Buying a property before it’s built can cost less. But to land the best deal, you have to know what you’re getting — which can sometimes be confusing.
Blueprints, for example, don’t always give an accurate picture of what the finished condo or home will look like, according to the New York Times. Likewise, RealEstate.com notes that all the fancy upgrades you see in the model version may not be included in the base price and can actually cost tens of thousands of dollars more to add.
It’s important to know exactly what’s included — and what isn’t — in any property you buy. If you’re thinking of purchasing a pre-construction home, ask the following questions before you sign on the dotted line:
What size will it be? Don’t just assume the builder’s marketing materials are telling the whole story. Square footage can be calculated in a number of ways, according to the New York Times — including measuring from the exterior walls (factoring in unusable space) or counting an exterior balcony or basement storage space, which can add 10 to 40 percent more to the total. Find out how your potential home’s space is being calculated.
Are there any pending lawsuits against the builder? For background information on building projects in your area, the National Association of Home Builders suggests looking in your local paper’s ads and articles to find out what builders work locally, what projects are underway and how they’re priced. The Better Business Bureaurecommends checking out the developer’s previous projects to assess the quality of their landscaping and other amenities. You can also walk around recent developments and ask residents if they feel the builder did solid work, according to Zillow, and look up service providers in your area that are on the Better Business Bureau’s website to read reviews and check for alerts.
What amenities are included?
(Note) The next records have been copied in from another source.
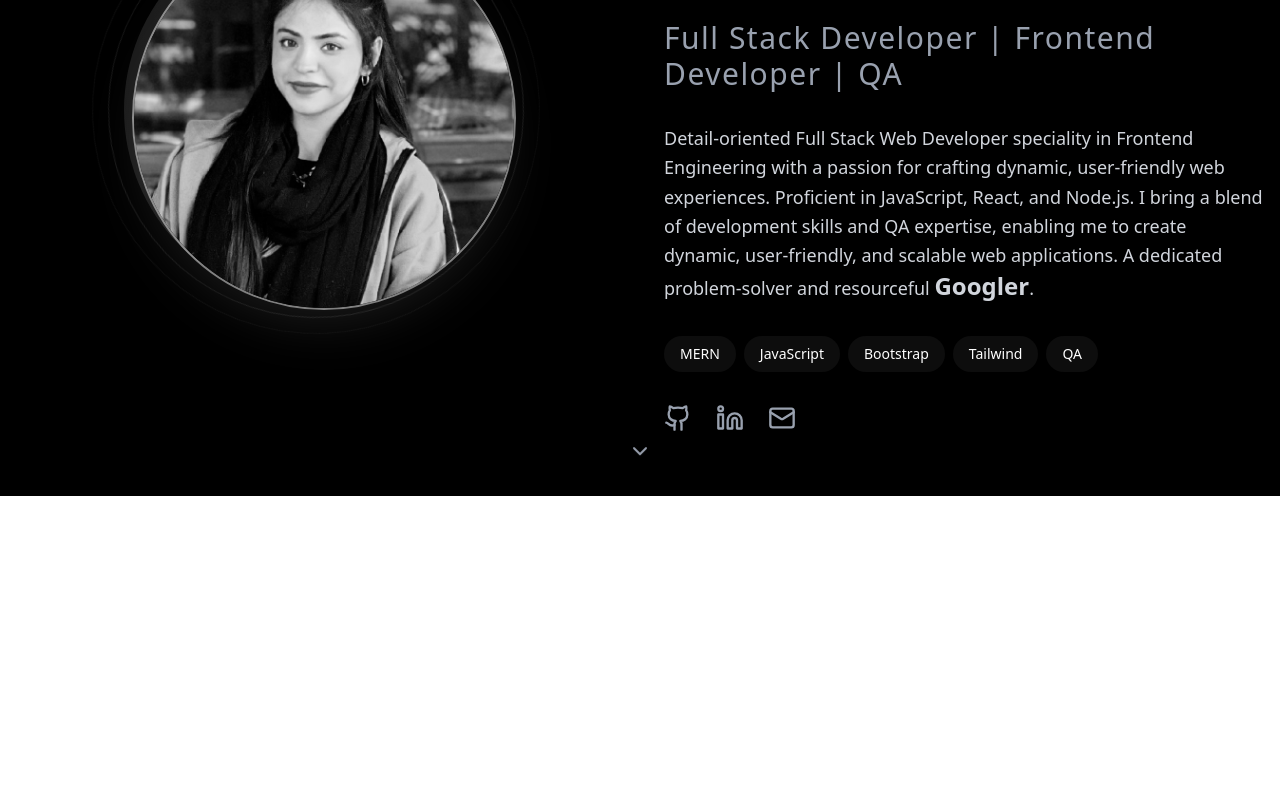
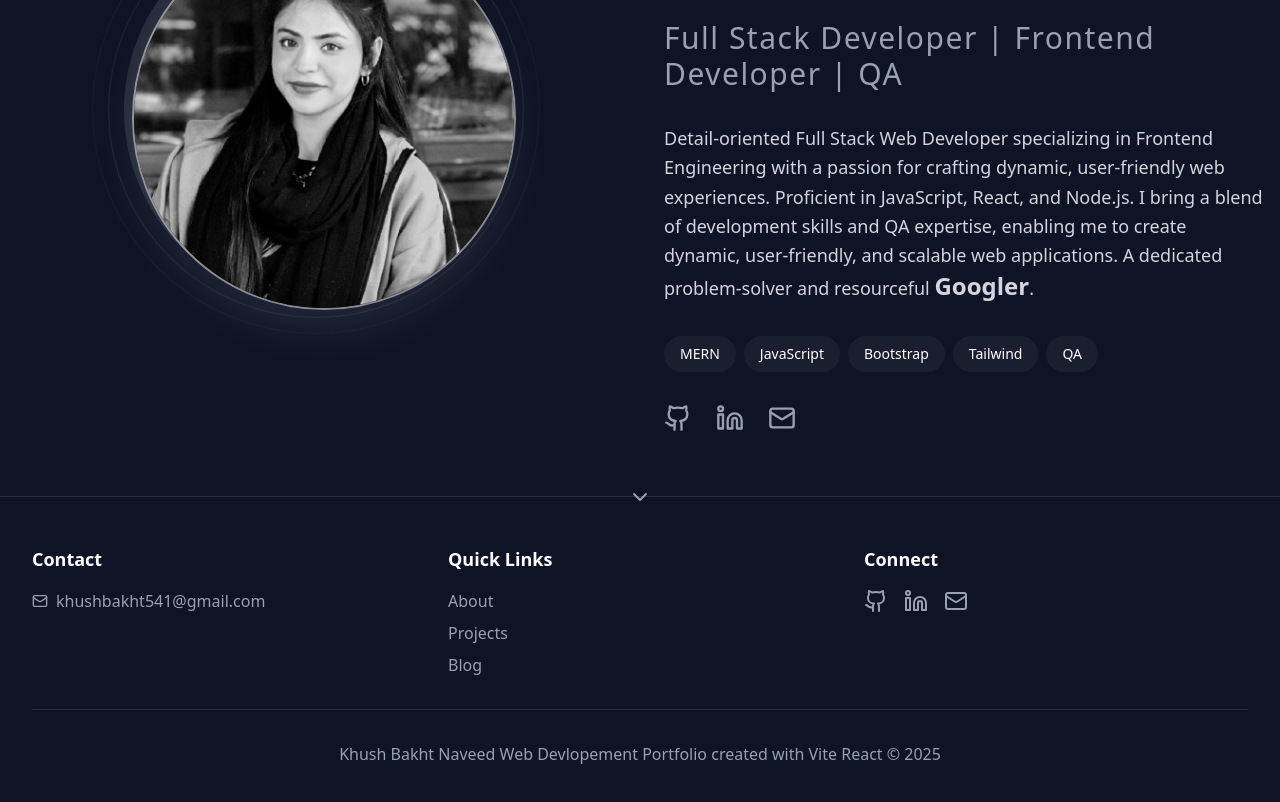
Before and after one commit to khushnaveed/portfolio, a React (Vite) app: page / in a window 1280 px wide. Shown: the part 340-1142 px from the top of the page. Before the commit the page ends 836 px from the top, so only its background shows below. Built offline with nearby package versions, Linux system fonts and the light colour scheme.

Commit message:
add footer

```diff
--- a/src/App.jsx
+++ b/src/App.jsx
@@ -1,13 +1,13 @@
-import Navbar from "./components/Navbar"
+import Footer from "./components/Footer";
+import Navbar from "./components/Navbar";
 import HeroContent from "./pages/HeroContent";
 
 function App() {
   return (
     <>
-
-    <Navbar/>
-    <HeroContent />
-
+      <Navbar />
+      <HeroContent />
+      <Footer />
     </>
   );
 }
--- /dev/null
+++ b/src/components/Footer.jsx
@@ -0,0 +1,71 @@
+import React from 'react';
+import { Github, Linkedin, Mail, Heart } from 'lucide-react';
+
+export default function Footer() {
+  const currentYear = new Date().getFullYear();
+
+  return (
+    <footer className="bg-[#0e1425] text-white border-t border-white/10">
+      <div className="max-w-7xl mx-auto px-4 py-12 sm:px-6 lg:px-8">
+        <div className="grid grid-cols-1 md:grid-cols-3 gap-8">
+          {/* Contact Section */}
+          <div className="space-y-4">
+            <h3 className="text-lg font-semibold">Contact</h3>
+            <ul className="space-y-2">
+              <li>
+                <a href="mailto:contact@example.com" className="text-gray-400 hover:text-white transition-colors duration-200 flex items-center gap-2">
+                  <Mail className="w-4 h-4" />
+                  khushbakht541@gmail.com
+                </a>
+              </li>
+                {/* <li>
+                  <a href="tel:+1234567890" className="text-gray-400 hover:text-white transition-colors duration-200">
+                    +1 (234) 567-890
+                  </a>
+                </li> */}
+            </ul>
+          </div>
+
+          {/* Quick Links */}
+          <div className="space-y-4">
+            <h3 className="text-lg font-semibold">Quick Links</h3>
+            <ul className="space-y-2">
+              <li>
+                <a href="#" className="text-gray-400 hover:text-white transition-colors duration-200">About</a>
+              </li>
+              <li>
+                <a href="#" className="text-gray-400 hover:text-white transition-colors duration-200">Projects</a>
+              </li>
+              <li>
+                <a href="#" className="text-gray-400 hover:text-white transition-colors duration-200">Blog</a>
+              </li>
+            </ul>
+          </div>
+
+          {/* Social Links */}
+          <div className="space-y-4">
+            <h3 className="text-lg font-semibold">Connect</h3>
+            <div className="flex gap-4">
+              <a href="#" className="text-gray-400 hover:text-white transition-colors duration-200">
+                <Github className="w-6 h-6" />
+              </a>
+              <a href="#" className="text-gray-400 hover:text-white transition-colors duration-200">
+                <Linkedin className="w-6 h-6" />
+              </a>
+              <a href="#" className="text-gray-400 hover:text-white transition-colors duration-200">
+                <Mail className="w-6 h-6" />
+              </a>
+            </div>
+          </div>
+        </div>
+
+        {/* Copyright */}
+        <div className="mt-8 pt-8 border-t border-white/10">
+          <p className="text-center text-gray-400 flex items-center justify-center gap-1">
+            Khush Bakht Naveed Web Devlopement Portfolio created with Vite React © {currentYear}
+          </p>
+        </div>
+      </div>
+    </footer>
+  );
+}
--- a/src/components/Navbar.jsx
+++ b/src/components/Navbar.jsx
@@ -52,7 +52,7 @@ const menuItemVariants = {
 
 export default function Navbar() {
   return (
-    <Disclosure as="nav" className="bg-black fixed w-full top-0 z-50 border-b border-white/10">
+    <Disclosure as="nav" className="backdrop-blur bg-opacity fixed w-full top-0 z-50 border-b border-white/10">
       {({ open }) => (
         <>
           <div className="mx-auto max-w-7xl px-4 sm:px-6 lg:px-8">
@@ -84,7 +84,7 @@ export default function Navbar() {
                           item.current
                             ? "bg-white/20 text-white"
                             : "text-gray-300 hover:bg-white/10 hover:text-white",
-                          "rounded-md px-3 py-2 text-sm font-medium transition-all duration-200"
+                          "rounded-md px-4 py-2 text-lg  transition-all duration-200"
                         )}
                         aria-current={item.current ? "page" : undefined}
                       >
@@ -114,7 +114,7 @@ export default function Navbar() {
                         item.current
                           ? "bg-white/20 text-white"
                           : "text-gray-300 hover:bg-white/10 hover:text-white",
-                        "block rounded-md px-3 py-2 text-base font-medium"
+                        "block rounded-md px-3 py-2 text-base"
                       )}
                       aria-current={item.current ? "page" : undefined}
                     >
--- a/src/pages/HeroContent.jsx
+++ b/src/pages/HeroContent.jsx
@@ -4,7 +4,7 @@ import profileImg from "../assets/Profile_Picture.jpeg";
 
 function HeroContent() {
   return (
-    <div className="min-h-screen bg-black text-white pt-16">
+    <div className="min-h-screen bg-[#0e1425] text-white pt-16">
     <div className="container mx-auto px-4 py-16 relative">
       <div className="flex flex-col md:flex-row items-center gap-12">
         {/* Image Section */}
@@ -37,12 +37,13 @@ function HeroContent() {
                     </div>
 
                     <p className="text-gray-300 text-lg leading-relaxed font-light">
-            Detail-oriented Full Stack Web Developer speciality in Frontend Engineering with a passion for crafting dynamic, user-friendly web experiences. Proficient in JavaScript, React, and Node.js. I bring a blend of development skills and QA expertise, enabling me to create dynamic, user-friendly, and scalable web applications. A dedicated problem-solver and resourceful <span className='text-2xl font-bold'>Googler</span>.
+                      Detail-oriented Full Stack Web Developer specializing in Frontend Engineering with a passion for crafting dynamic, user-friendly web experiences. Proficient in JavaScript, React, and Node.js. I bring a blend of development skills and QA expertise, enabling me to create dynamic, user-friendly, and scalable web applications. A dedicated problem-solver and resourceful{" "}
+                      <span className="text-2xl font-bold">Googler</span>.
                     </p>
 
                     {/* Skills Tags */}
                     <div className="flex flex-wrap gap-2 justify-center md:justify-start">
-              {['MERN', 'JavaScript', 'Bootstrap', 'Tailwind', 'QA'].map(
+                      {["MERN", "JavaScript", "Bootstrap", "Tailwind", "QA"].map(
                         (skill) => (
                           <span
                             key={skill}
@@ -59,7 +60,11 @@ function HeroContent() {
                       <a href="khushnaveed" target="_blank" className="group">
                         <Github className="w-7 h-7 text-gray-400 group-hover:text-white transition-colors duration-300" />
                       </a>
-              <a href="https://www.linkedin.com/in/khush-bakht-nav/" target="_blank" className="group">
+                      <a
+                        href="https://www.linkedin.com/in/khush-bakht-nav/"
+                        target="_blank"
+                        className="group"
+                      >
                         <Linkedin className="w-7 h-7 text-gray-400 group-hover:text-white transition-colors duration-300" />
                       </a>
                       <a href="mailto:khushbakht541@gmail.com" className="group">
@@ -70,7 +75,7 @@ function HeroContent() {
                 </div>
 
                 {/* Scroll Indicator */}
-        <div className="absolute bottom-8 left-1/2 transform -translate-x-1/2 animate-bounce">
+                <div className="absolute bottom left-1/2 transform -translate-x-1/2 animate-bounce mt-14">
                   <ChevronDown className="w-6 h-6 text-gray-400" />
                 </div>
     </div>
```
Lines whose indentation alone changed are shown as unchanged.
Make sure any value-adding “coming soon” extras touted by your builder — like a pool or golf course — are really planned for the community you’re moving into and will eventually be built. According to Bankrate, it is a good idea to check with your local building department, an attorney or a real estate agent to see if the builder has posted a bond for the unbuilt amenity. The Better Business Bureau also recommends including any home upgrades in your pre-purchase contract, along with a stipulation that lets you visit the site for several scheduled appointments to see how things are progressing.
What percentage of the homes or units have been sold? Maintenance and upkeep can be a struggle for multi-unit buildings and communities that are undersold. Realty Times recommends asking how much of the total project is under contract — not just in the reservation phase.
Another pre-construction best practice: Don’t automatically assume the builder’s agent is your best bet.
While builder-provided real estate agents can provide valuable services, such as explaining upgrades and floor plan differences, they represent the builder’s interests, according to the National Association of Realtors. To ensure your needs are front and center, consider getting your own real estate agent to help handle the transaction.
And — when it’s finally time to close — don’t skip the home inspection stage just because the property is new. You may find defects or other problems that need to be corrected.